[Input]
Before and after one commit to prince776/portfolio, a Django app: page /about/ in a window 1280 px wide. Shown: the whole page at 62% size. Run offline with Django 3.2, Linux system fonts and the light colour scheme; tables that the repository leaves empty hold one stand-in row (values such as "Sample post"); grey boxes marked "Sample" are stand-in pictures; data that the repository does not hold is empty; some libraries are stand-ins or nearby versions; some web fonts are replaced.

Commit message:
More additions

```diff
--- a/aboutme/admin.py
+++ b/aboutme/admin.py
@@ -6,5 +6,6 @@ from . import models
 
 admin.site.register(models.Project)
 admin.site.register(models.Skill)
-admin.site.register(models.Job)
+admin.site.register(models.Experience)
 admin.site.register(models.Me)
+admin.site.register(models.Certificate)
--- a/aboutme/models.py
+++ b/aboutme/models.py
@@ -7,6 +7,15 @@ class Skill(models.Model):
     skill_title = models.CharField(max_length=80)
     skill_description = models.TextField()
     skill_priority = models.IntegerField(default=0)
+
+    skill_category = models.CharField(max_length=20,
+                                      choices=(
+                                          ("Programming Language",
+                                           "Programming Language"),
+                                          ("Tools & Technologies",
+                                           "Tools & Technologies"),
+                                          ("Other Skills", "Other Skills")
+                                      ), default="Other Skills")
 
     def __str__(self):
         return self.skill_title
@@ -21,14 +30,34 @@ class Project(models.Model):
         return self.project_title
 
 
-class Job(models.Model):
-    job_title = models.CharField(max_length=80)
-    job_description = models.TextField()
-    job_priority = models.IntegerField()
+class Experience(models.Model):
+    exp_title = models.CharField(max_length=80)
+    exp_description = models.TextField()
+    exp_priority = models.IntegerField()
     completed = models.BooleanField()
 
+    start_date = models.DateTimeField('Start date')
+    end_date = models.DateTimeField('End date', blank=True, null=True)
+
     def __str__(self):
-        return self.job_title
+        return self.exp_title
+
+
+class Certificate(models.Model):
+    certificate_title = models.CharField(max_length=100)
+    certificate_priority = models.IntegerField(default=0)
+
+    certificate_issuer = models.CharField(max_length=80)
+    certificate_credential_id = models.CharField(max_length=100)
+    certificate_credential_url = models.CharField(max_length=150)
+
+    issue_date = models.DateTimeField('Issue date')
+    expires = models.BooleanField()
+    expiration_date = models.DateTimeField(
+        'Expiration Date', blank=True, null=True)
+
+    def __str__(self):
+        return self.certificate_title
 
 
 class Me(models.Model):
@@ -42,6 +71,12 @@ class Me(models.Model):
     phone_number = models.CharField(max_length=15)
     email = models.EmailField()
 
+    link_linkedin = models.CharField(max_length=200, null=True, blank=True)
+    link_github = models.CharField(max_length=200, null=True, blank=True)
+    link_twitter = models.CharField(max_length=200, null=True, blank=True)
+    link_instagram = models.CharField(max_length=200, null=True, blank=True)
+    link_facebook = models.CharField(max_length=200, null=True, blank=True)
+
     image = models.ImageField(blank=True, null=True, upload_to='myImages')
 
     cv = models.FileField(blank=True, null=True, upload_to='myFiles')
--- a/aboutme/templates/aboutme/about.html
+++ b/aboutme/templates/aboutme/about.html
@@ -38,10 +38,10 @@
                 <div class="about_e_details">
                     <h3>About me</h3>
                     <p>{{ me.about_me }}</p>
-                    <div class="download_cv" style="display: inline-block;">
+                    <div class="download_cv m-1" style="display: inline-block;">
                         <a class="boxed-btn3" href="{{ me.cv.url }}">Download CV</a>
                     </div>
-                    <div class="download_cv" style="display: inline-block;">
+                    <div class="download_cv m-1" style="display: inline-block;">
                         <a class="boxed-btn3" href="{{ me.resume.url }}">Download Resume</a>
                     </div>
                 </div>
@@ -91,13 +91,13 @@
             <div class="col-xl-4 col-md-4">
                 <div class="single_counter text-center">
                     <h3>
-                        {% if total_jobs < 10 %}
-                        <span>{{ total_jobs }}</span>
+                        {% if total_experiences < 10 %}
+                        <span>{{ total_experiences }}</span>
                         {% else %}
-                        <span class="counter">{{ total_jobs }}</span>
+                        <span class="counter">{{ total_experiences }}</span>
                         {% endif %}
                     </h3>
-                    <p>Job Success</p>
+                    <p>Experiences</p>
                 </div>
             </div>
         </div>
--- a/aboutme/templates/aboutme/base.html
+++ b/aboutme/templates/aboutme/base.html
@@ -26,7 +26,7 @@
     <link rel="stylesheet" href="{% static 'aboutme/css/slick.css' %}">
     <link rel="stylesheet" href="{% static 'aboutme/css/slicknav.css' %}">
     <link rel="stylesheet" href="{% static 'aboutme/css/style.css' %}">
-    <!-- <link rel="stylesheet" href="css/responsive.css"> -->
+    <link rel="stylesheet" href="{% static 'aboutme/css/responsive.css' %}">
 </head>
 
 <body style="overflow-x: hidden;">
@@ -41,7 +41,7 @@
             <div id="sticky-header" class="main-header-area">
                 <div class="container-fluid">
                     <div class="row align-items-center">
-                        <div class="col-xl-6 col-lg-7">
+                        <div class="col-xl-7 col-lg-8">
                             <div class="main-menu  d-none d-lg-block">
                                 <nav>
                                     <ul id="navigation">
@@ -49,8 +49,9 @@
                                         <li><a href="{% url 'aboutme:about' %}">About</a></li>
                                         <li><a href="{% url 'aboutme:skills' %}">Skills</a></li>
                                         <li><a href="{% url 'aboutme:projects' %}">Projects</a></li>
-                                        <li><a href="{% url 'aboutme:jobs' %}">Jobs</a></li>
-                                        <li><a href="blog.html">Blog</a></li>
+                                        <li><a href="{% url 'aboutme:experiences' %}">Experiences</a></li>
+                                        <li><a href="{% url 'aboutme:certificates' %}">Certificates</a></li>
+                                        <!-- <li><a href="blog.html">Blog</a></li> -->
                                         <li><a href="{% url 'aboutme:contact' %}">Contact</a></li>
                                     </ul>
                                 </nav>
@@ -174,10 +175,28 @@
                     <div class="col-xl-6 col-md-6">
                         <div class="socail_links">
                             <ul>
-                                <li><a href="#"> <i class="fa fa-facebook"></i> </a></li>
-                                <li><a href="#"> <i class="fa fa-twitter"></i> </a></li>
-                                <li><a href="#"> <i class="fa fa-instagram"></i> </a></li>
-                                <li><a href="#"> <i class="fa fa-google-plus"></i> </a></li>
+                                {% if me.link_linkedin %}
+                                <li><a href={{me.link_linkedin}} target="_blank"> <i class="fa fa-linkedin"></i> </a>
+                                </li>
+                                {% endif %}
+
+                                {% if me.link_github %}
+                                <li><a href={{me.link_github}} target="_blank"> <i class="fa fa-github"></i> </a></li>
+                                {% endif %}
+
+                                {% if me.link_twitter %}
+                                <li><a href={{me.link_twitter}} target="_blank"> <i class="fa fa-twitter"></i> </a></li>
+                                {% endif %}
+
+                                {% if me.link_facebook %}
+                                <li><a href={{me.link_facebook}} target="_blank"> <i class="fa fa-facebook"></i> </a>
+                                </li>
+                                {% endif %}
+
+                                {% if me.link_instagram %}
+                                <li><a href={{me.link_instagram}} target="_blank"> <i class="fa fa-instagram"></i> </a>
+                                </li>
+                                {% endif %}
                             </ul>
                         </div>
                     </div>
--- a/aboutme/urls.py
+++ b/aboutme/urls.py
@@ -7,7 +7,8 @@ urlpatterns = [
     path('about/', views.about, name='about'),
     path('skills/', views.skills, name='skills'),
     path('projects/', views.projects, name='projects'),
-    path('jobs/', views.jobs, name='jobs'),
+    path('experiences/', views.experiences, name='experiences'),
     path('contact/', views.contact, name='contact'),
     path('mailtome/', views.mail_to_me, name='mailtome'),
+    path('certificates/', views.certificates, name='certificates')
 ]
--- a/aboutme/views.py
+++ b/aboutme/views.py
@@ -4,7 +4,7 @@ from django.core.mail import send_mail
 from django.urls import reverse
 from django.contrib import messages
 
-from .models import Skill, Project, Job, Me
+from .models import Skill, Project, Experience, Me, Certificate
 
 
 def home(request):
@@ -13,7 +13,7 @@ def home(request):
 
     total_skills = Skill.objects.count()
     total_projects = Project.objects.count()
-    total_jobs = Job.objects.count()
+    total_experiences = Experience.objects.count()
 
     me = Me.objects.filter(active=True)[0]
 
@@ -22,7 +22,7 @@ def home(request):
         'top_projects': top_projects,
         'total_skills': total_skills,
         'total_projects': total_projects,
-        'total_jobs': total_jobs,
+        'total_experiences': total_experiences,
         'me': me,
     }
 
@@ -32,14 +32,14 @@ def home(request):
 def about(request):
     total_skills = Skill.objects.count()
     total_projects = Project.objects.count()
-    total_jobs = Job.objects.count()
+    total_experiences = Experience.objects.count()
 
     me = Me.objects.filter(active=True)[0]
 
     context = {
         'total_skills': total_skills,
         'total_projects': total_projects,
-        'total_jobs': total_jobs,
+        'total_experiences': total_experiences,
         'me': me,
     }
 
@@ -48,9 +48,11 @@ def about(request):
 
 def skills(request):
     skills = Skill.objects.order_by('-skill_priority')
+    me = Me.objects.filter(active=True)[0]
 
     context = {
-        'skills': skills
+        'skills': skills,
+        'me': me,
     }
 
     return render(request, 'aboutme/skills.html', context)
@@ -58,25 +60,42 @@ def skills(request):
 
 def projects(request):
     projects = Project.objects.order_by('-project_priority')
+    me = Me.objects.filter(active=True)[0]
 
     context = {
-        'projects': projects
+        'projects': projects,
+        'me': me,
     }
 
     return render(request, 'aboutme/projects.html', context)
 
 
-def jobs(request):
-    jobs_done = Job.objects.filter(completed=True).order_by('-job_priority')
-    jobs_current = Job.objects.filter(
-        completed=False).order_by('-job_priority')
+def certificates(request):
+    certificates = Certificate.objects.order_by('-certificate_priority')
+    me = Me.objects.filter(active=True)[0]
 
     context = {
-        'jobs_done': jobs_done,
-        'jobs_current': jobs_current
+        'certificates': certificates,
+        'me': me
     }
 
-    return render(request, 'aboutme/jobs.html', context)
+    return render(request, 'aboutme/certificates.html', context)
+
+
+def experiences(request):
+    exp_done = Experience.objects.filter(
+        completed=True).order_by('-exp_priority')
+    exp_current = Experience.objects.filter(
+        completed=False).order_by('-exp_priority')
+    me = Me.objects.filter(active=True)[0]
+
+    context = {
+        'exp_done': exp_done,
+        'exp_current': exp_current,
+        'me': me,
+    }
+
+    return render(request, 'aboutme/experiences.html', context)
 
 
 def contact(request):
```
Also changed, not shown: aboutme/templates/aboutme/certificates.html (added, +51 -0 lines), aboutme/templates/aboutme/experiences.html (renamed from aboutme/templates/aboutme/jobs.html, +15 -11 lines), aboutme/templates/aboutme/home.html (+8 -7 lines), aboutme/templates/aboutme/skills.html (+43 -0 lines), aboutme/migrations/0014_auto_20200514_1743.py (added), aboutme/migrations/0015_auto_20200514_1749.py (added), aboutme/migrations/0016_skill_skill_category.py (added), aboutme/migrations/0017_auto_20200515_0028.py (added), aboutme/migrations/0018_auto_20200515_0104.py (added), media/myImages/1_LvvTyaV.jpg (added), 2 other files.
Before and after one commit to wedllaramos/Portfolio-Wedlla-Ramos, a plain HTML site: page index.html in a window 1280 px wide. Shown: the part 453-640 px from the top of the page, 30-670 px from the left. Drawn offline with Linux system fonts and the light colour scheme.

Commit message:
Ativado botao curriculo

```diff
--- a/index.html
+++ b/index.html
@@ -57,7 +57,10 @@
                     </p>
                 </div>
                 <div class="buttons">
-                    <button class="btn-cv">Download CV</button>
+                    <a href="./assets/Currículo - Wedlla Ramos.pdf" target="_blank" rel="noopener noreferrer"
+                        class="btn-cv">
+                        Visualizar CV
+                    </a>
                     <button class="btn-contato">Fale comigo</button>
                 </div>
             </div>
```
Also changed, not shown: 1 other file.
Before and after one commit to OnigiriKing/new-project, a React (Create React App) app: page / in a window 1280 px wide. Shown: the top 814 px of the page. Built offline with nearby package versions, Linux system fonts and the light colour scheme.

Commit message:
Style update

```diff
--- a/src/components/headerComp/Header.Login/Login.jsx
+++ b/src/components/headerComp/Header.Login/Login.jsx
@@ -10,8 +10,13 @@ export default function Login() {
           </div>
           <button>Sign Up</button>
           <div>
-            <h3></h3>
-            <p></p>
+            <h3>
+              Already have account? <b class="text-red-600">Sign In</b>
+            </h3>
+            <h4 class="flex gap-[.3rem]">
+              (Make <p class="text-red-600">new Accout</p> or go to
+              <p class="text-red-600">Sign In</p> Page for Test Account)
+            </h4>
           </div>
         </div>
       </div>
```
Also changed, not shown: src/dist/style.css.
[/Input]
Exercise brief: Go through the material above, and wherever a line contains the string "views", return it.

Answer for the task:
     path('about/', views.about, name='about'),
     path('skills/', views.skills, name='skills'),
     path('projects/', views.projects, name='projects'),
-    path('jobs/', views.jobs, name='jobs'),
+    path('experiences/', views.experiences, name='experiences'),
     path('contact/', views.contact, name='contact'),
     path('mailtome/', views.mail_to_me, name='mailtome'),
+    path('certificates/', views.certificates, name='certificates')
--- a/aboutme/views.py
+++ b/aboutme/views.py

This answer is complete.